If Homophobia Ended Tomorrow
Today we are shining a spotlight on artist-activist Paul Harfleet, who has joined us for our Lockdown Edition, as part of our Paste Up Lock Down action last month, and now for the first viewing of his film “If Homophobia Ended Tomorrow”, directed by Kristina Borhes and Nazar Tymoshchuk at MZM Projects. Filmed during Nuart Stavanger in 2019, Borhes sits down with Paul to discuss his 15 year strong Pansy Project, which has seen Paul travel around the world to plant pansies at sites of homophobic attacks and abuse, and how his work changed to suit the on-site production in Norway for Nuart Festival.
This short documentary is an insight into how Paul Harfleet has both acknowledged and combated homophobia with the Pansy Project, and how his artistic activism has evolved when faced with new hurdles. The simple act of guerrilla gardening challenges the viewer, and puts forth flora as an act of rebellion that shows solidarity with those affected by homophobic abuse and violence. Titles like “Let’s kill the Bati-Man!” and “Fucking Faggot!” reveal a frequent reality of the gay experience, which often goes unreported to authorities and media. His solitary pansies act as a gesture of quiet resistance; some flourish while others wilt in urban hedgerows.

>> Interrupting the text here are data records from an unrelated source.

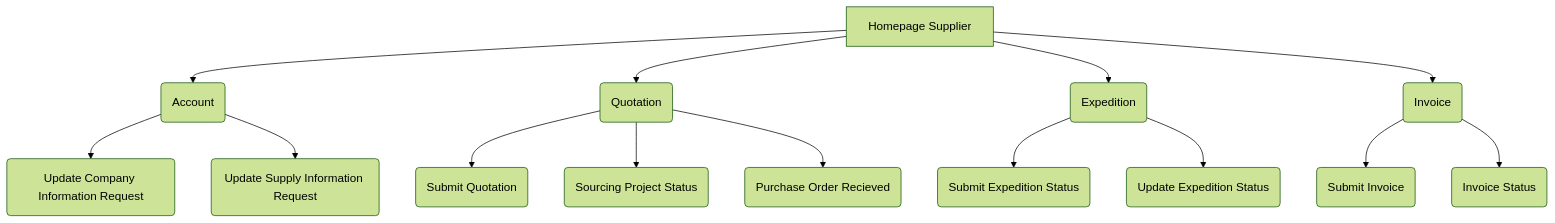
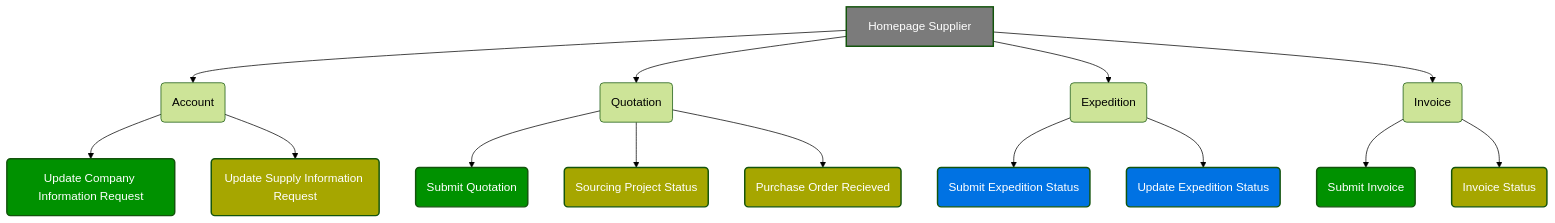
Before and after one commit to aanba123734/HW4: the second of 2 diagrams in README.md, drawn with Mermaid (forest theme). The commit also changed other lines of this file, not shown here.

````diff
--- a/README.md
+++ b/README.md
@@ -41,24 +70,44 @@
 ```mermaid
 graph TD
-    H[Homepage Supplier]-->I(Account);
+    %% Style Definitions
+    classDef homepage fill:#7B7B7B,stroke-width:2px,color:#fff
+    classDef greenBox fill:#009100,stroke-width:2px,color:#fff
+    classDef yellowBox fill:#A6A600,stroke-width:2px,color:#fff
+    classDef blueBox fill:#0072E3,stroke-width:2px,color:#fff
+    classDef loginBox fill:#2d5016,stroke-width:3px,color:#fff
+
+    I1["Update Company Information Request"]:::greenBox
+    I2["Update Supply Information Request"]:::yellowBox
+    
+    J1["Submit Quotation"]:::greenBox
+    J2["Sourcing Project Status"]:::yellowBox
+    J3["Purchase Order Recieved"]:::yellowBox
+
+    K1["Submit Expedition Status"]:::blueBox
+    K2["Update Expedition Status"]:::blueBox
+
+    L1["Submit Invoice"]:::greenBox
+    L2["Invoice Status"]:::yellowBox
+
+    H[Homepage Supplier]:::homepage-->I(Account);
     H --> J(Quotation);
     H --> K(Expedition);
     H --> L(Invoice);
 
     %% Account
     I --> I1(Update Company Information Request);
     I --> I2(Update Supply Information Request);
 
     %% Quotation
     J --> J1(Submit Quotation);
     J --> J2(Sourcing Project Status);
     J --> J3(Purchase Order Recieved);
 
     %% Expedition
     K --> K1(Submit Expedition Status);
     K --> K2(Update Expedition Status);
 
     %% Invoicing
     L --> L1(Submit Invoice);
     L --> L2(Invoice Status);
 ```
````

On a mission with Nuart to grow his Pansy Project, Harfleet expanded his process to include painting walls, as pansies could not be sourced out of season in Stavanger, Norway at Nuart Festival 2019. There he painted, rather than planted, pansies on the walls of the city, while working with FRI Rogaland and Stavanger Pride to identify sites of abuse. He reports that this new challenge gave him the opportunity to critically reflect on his process, and to consider how he could work with paint and city walls to produce small-scale, yet high impact, memorials of resistance for those who have been targeted by homophobic and transphobic abuse. This year, as part of our Lockdown Edition, during Pride month, we welcome Paul and his multi-faceted approach to identifying and memorialising locations of homophobic abuse in more ways than one. Stay tuned for details as this project flourishes.
Find out more here: Pansy Project
MZM Projects, Director Statement:
“One way or another, even the documentary nature of this project didn’t stop us from paying sentimental tribute to our favourite gay artists: Derek Jarman, Robert Mapplethorpe, Luca Guadagnino and surely Paul Harfleet. With this piece, we want to believe that the day “when homophobia ended” becomes one step closer.” – Kristina Borhes
Inspiring City has sat down with Paul to have a heart-to-heart this week, covering his thoughts on the film, and recent ways of practice during the pandemic, in tandem to working with us for our Lockdown Edition: you can watch this here.